2013 C-182 C-185 Formation Flying Formation Flying Non-Fatal Non-Fatal Single-Engine Superior WI

C-182L/C-185 Non-Fatal Superior, WI November 2, 2013

A Cessna 182L (182), the lead airplane, and a Cessna 185F (185), the trail airplane, collided during a
formation skydiving flight. Both pilots flew the airplanes in a rectangular pattern until they reached the
jump altitude of 12,700 ft mean sea level. The 182 pilot established a jump heading and visually
confirmed that the 185 was to the left side and aft of the 182. The 182 pilot then called out “door open”
and jumpers “climbing out.” Subsequently, the four skydivers on board the 182 climbed out onto the
airplane’s right wing strut and right wheel step. Almost immediately, the 182 was struck by the 185. The
182’s windshield was shattered, and the airplane entered an uncontrollable descent. During the descent,
the right wing separated from the airplane, and the right wing fuel tank exploded. The 182 pilot exited
the airplane and parachuted safely to the ground. The 185 pilot reported that “when it was time for the
skydivers to climb out, the two planes began to drift together and in seemingly no time at all, the two
were colliding.” After the collision, the skydivers on board the 185 jumped from the airplane as it
inverted; the pilot was able to recover the airplane and land.

Video of the collision from NBC News

Read the NTSB report.
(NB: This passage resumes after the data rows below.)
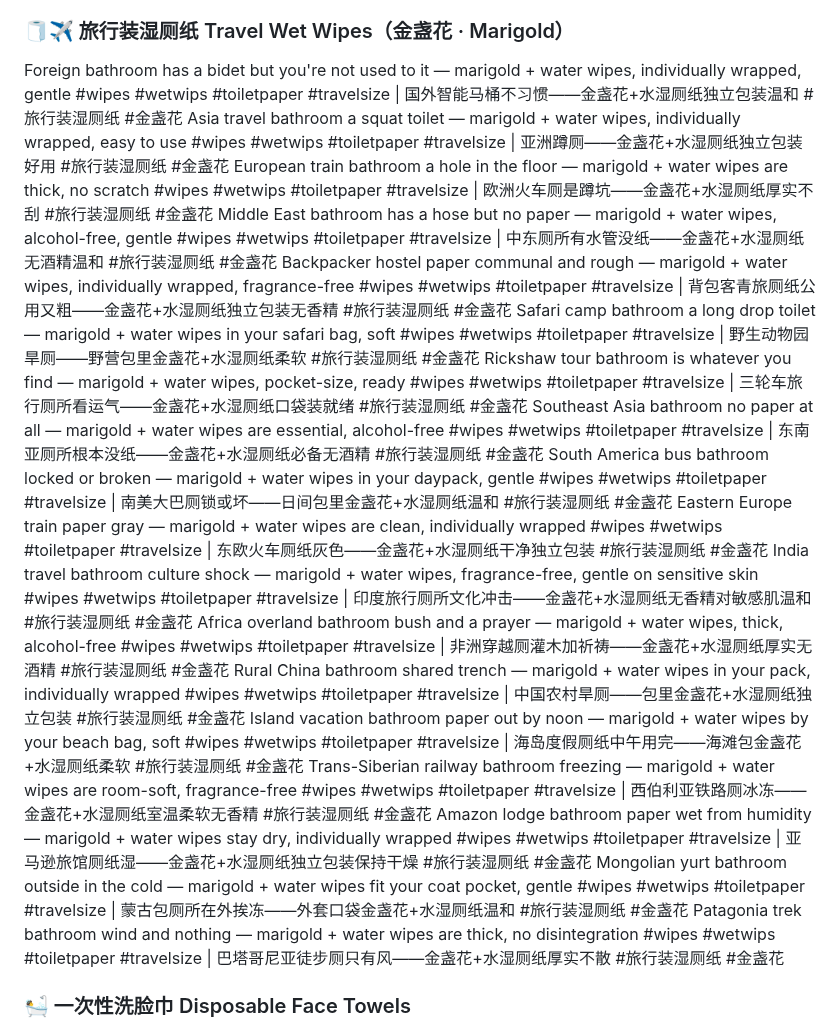
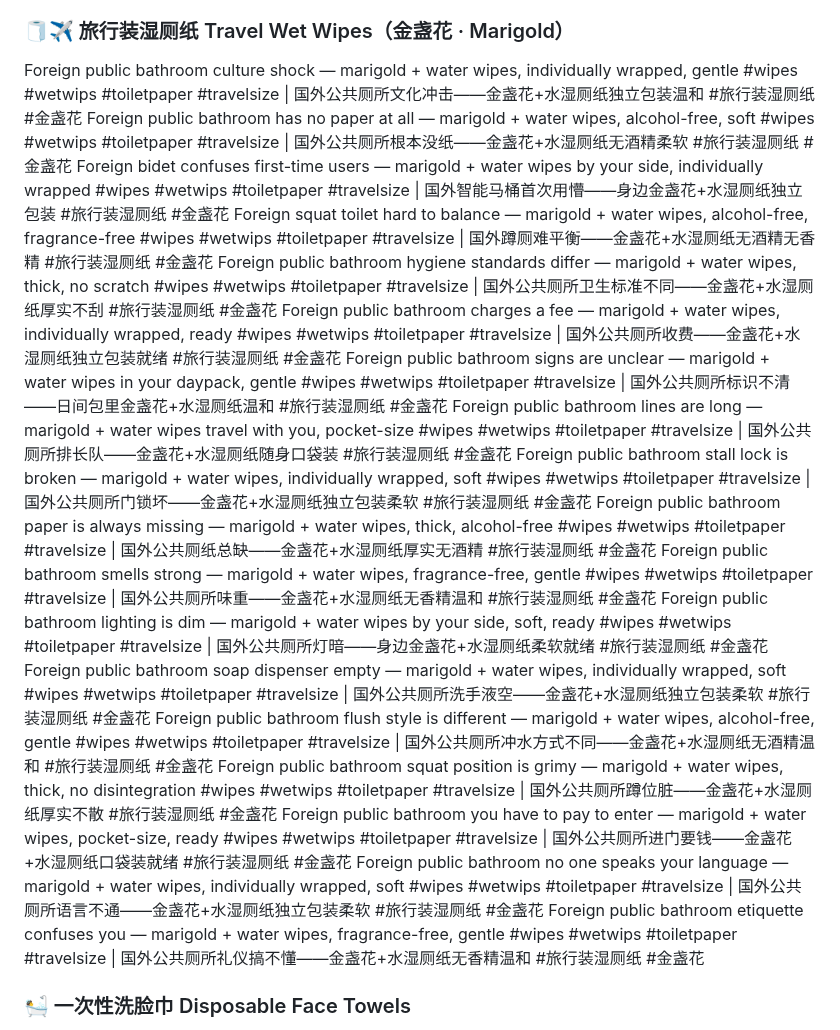
Before and after one commit to ZLM91/margin-calculator, a Markdown page: tiktok_titles_6.md, the part around the change. Rendered like a GitHub page.

Commit message:
rewrite travel marigold: public health + safety risk pain points

```diff
--- a/tiktok_titles_6.md
+++ b/tiktok_titles_6.md
@@ -23,24 +23,24 @@ Bad habits follow you everywhere — probiotic + water wipes break the cycle #wi
 Clean vs almost-clean is confidence — probiotic wet wipes with just water #wipes #wetwips #toiletpaper | 干净和差不多干净差的是自信——益生菌湿厕纸只有水 #湿厕纸 #益生菌湿厕纸
 Stop hoping dry paper is enough — probiotic + water wipes prove it isn't needed #wipes #wetwips #toiletpaper | 别指望干纸够了——益生菌+水湿厕纸证明不必将就 #湿厕纸 #益生菌湿厕纸
 ### 🧻✈️ 旅行装湿厕纸 Travel Wet Wipes（金盏花 · Marigold）
-Foreign bathroom has a bidet but you're not used to it — marigold + water wipes, individually wrapped, gentle #wipes #wetwips #toiletpaper #travelsize | 国外智能马桶不习惯——金盏花+水湿厕纸独立包装温和 #旅行装湿厕纸 #金盏花
-Asia travel bathroom a squat toilet — marigold + water wipes, individually wrapped, easy to use #wipes #wetwips #toiletpaper #travelsize | 亚洲蹲厕——金盏花+水湿厕纸独立包装好用 #旅行装湿厕纸 #金盏花
-European train bathroom a hole in the floor — marigold + water wipes are thick, no scratch #wipes #wetwips #toiletpaper #travelsize | 欧洲火车厕是蹲坑——金盏花+水湿厕纸厚实不刮 #旅行装湿厕纸 #金盏花
-Middle East bathroom has a hose but no paper — marigold + water wipes, alcohol-free, gentle #wipes #wetwips #toiletpaper #travelsize | 中东厕所有水管没纸——金盏花+水湿厕纸无酒精温和 #旅行装湿厕纸 #金盏花
-Backpacker hostel paper communal and rough — marigold + water wipes, individually wrapped, fragrance-free #wipes #wetwips #toiletpaper #travelsize | 背包客青旅厕纸公用又粗——金盏花+水湿厕纸独立包装无香精 #旅行装湿厕纸 #金盏花
-Safari camp bathroom a long drop toilet — marigold + water wipes in your safari bag, soft #wipes #wetwips #toiletpaper #travelsize | 野生动物园旱厕——野营包里金盏花+水湿厕纸柔软 #旅行装湿厕纸 #金盏花
-Rickshaw tour bathroom is whatever you find — marigold + water wipes, pocket-size, ready #wipes #wetwips #toiletpaper #travelsize | 三轮车旅行厕所看运气——金盏花+水湿厕纸口袋装就绪 #旅行装湿厕纸 #金盏花
-Southeast Asia bathroom no paper at all — marigold + water wipes are essential, alcohol-free #wipes #wetwips #toiletpaper #travelsize | 东南亚厕所根本没纸——金盏花+水湿厕纸必备无酒精 #旅行装湿厕纸 #金盏花
-South America bus bathroom locked or broken — marigold + water wipes in your daypack, gentle #wipes #wetwips #toiletpaper #travelsize | 南美大巴厕锁或坏——日间包里金盏花+水湿厕纸温和 #旅行装湿厕纸 #金盏花
-Eastern Europe train paper gray — marigold + water wipes are clean, individually wrapped #wipes #wetwips #toiletpaper #travelsize | 东欧火车厕纸灰色——金盏花+水湿厕纸干净独立包装 #旅行装湿厕纸 #金盏花
-India travel bathroom culture shock — marigold + water wipes, fragrance-free, gentle on sensitive skin #wipes #wetwips #toiletpaper #travelsize | 印度旅行厕所文化冲击——金盏花+水湿厕纸无香精对敏感肌温和 #旅行装湿厕纸 #金盏花
-Africa overland bathroom bush and a prayer — marigold + water wipes, thick, alcohol-free #wipes #wetwips #toiletpaper #travelsize | 非洲穿越厕灌木加祈祷——金盏花+水湿厕纸厚实无酒精 #旅行装湿厕纸 #金盏花
-Rural China bathroom shared trench — marigold + water wipes in your pack, individually wrapped #wipes #wetwips #toiletpaper #travelsize | 中国农村旱厕——包里金盏花+水湿厕纸独立包装 #旅行装湿厕纸 #金盏花
-Island vacation bathroom paper out by noon — marigold + water wipes by your beach bag, soft #wipes #wetwips #toiletpaper #travelsize | 海岛度假厕纸中午用完——海滩包金盏花+水湿厕纸柔软 #旅行装湿厕纸 #金盏花
-Trans-Siberian railway bathroom freezing — marigold + water wipes are room-soft, fragrance-free #wipes #wetwips #toiletpaper #travelsize | 西伯利亚铁路厕冰冻——金盏花+水湿厕纸室温柔软无香精 #旅行装湿厕纸 #金盏花
-Amazon lodge bathroom paper wet from humidity — marigold + water wipes stay dry, individually wrapped #wipes #wetwips #toiletpaper #travelsize | 亚马逊旅馆厕纸湿——金盏花+水湿厕纸独立包装保持干燥 #旅行装湿厕纸 #金盏花
-Mongolian yurt bathroom outside in the cold — marigold + water wipes fit your coat pocket, gentle #wipes #wetwips #toiletpaper #travelsize | 蒙古包厕所在外挨冻——外套口袋金盏花+水湿厕纸温和 #旅行装湿厕纸 #金盏花
-Patagonia trek bathroom wind and nothing — marigold + water wipes are thick, no disintegration #wipes #wetwips #toiletpaper #travelsize | 巴塔哥尼亚徒步厕只有风——金盏花+水湿厕纸厚实不散 #旅行装湿厕纸 #金盏花
+Foreign public bathroom culture shock — marigold + water wipes, individually wrapped, gentle #wipes #wetwips #toiletpaper #travelsize | 国外公共厕所文化冲击——金盏花+水湿厕纸独立包装温和 #旅行装湿厕纸 #金盏花
+Foreign public bathroom has no paper at all — marigold + water wipes, alcohol-free, soft #wipes #wetwips #toiletpaper #travelsize | 国外公共厕所根本没纸——金盏花+水湿厕纸无酒精柔软 #旅行装湿厕纸 #金盏花
+Foreign bidet confuses first-time users — marigold + water wipes by your side, individually wrapped #wipes #wetwips #toiletpaper #travelsize | 国外智能马桶首次用懵——身边金盏花+水湿厕纸独立包装 #旅行装湿厕纸 #金盏花
+Foreign squat toilet hard to balance — marigold + water wipes, alcohol-free, fragrance-free #wipes #wetwips #toiletpaper #travelsize | 国外蹲厕难平衡——金盏花+水湿厕纸无酒精无香精 #旅行装湿厕纸 #金盏花
+Foreign public bathroom hygiene standards differ — marigold + water wipes, thick, no scratch #wipes #wetwips #toiletpaper #travelsize | 国外公共厕所卫生标准不同——金盏花+水湿厕纸厚实不刮 #旅行装湿厕纸 #金盏花
+Foreign public bathroom charges a fee — marigold + water wipes, individually wrapped, ready #wipes #wetwips #toiletpaper #travelsize | 国外公共厕所收费——金盏花+水湿厕纸独立包装就绪 #旅行装湿厕纸 #金盏花
+Foreign public bathroom signs are unclear — marigold + water wipes in your daypack, gentle #wipes #wetwips #toiletpaper #travelsize | 国外公共厕所标识不清——日间包里金盏花+水湿厕纸温和 #旅行装湿厕纸 #金盏花
+Foreign public bathroom lines are long — marigold + water wipes travel with you, pocket-size #wipes #wetwips #toiletpaper #travelsize | 国外公共厕所排长队——金盏花+水湿厕纸随身口袋装 #旅行装湿厕纸 #金盏花
+Foreign public bathroom stall lock is broken — marigold + water wipes, individually wrapped, soft #wipes #wetwips #toiletpaper #travelsize | 国外公共厕所门锁坏——金盏花+水湿厕纸独立包装柔软 #旅行装湿厕纸 #金盏花
+Foreign public bathroom paper is always missing — marigold + water wipes, thick, alcohol-free #wipes #wetwips #toiletpaper #travelsize | 国外公共厕纸总缺——金盏花+水湿厕纸厚实无酒精 #旅行装湿厕纸 #金盏花
+Foreign public bathroom smells strong — marigold + water wipes, fragrance-free, gentle #wipes #wetwips #toiletpaper #travelsize | 国外公共厕所味重——金盏花+水湿厕纸无香精温和 #旅行装湿厕纸 #金盏花
+Foreign public bathroom lighting is dim — marigold + water wipes by your side, soft, ready #wipes #wetwips #toiletpaper #travelsize | 国外公共厕所灯暗——身边金盏花+水湿厕纸柔软就绪 #旅行装湿厕纸 #金盏花
+Foreign public bathroom soap dispenser empty — marigold + water wipes, individually wrapped, soft #wipes #wetwips #toiletpaper #travelsize | 国外公共厕所洗手液空——金盏花+水湿厕纸独立包装柔软 #旅行装湿厕纸 #金盏花
+Foreign public bathroom flush style is different — marigold + water wipes, alcohol-free, gentle #wipes #wetwips #toiletpaper #travelsize | 国外公共厕所冲水方式不同——金盏花+水湿厕纸无酒精温和 #旅行装湿厕纸 #金盏花
+Foreign public bathroom squat position is grimy — marigold + water wipes, thick, no disintegration #wipes #wetwips #toiletpaper #travelsize | 国外公共厕所蹲位脏——金盏花+水湿厕纸厚实不散 #旅行装湿厕纸 #金盏花
+Foreign public bathroom you have to pay to enter — marigold + water wipes, pocket-size, ready #wipes #wetwips #toiletpaper #travelsize | 国外公共厕所进门要钱——金盏花+水湿厕纸口袋装就绪 #旅行装湿厕纸 #金盏花
+Foreign public bathroom no one speaks your language — marigold + water wipes, individually wrapped, soft #wipes #wetwips #toiletpaper #travelsize | 国外公共厕所语言不通——金盏花+水湿厕纸独立包装柔软 #旅行装湿厕纸 #金盏花
+Foreign public bathroom etiquette confuses you — marigold + water wipes, fragrance-free, gentle #wipes #wetwips #toiletpaper #travelsize | 国外公共厕所礼仪搞不懂——金盏花+水湿厕纸无香精温和 #旅行装湿厕纸 #金盏花
 
 ### 🛀 一次性洗脸巾 Disposable Face Towels
 
```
Blog discussion.

1 2001 DHC-6 Twin Otter Fatal Fatal Multi-Engine Fentress Formation Flying Mid Air Prop Strike TX

DHC-6 Fatal (1) Fentress, TX May 27, 2001

A de Havilland DHC-6 and a Beech King Air 90 were to make a formation air drop of skydivers from 14,000 feet msl. The de Havilland was to be the lead aircraft with the King Air in trail. As the skydivers prepared to exit, the King Air was traveling faster than the de Havilland, and the pilot of the King Air had to pitch up and bank right to avoid the de Havilland.

Read the NTSB report…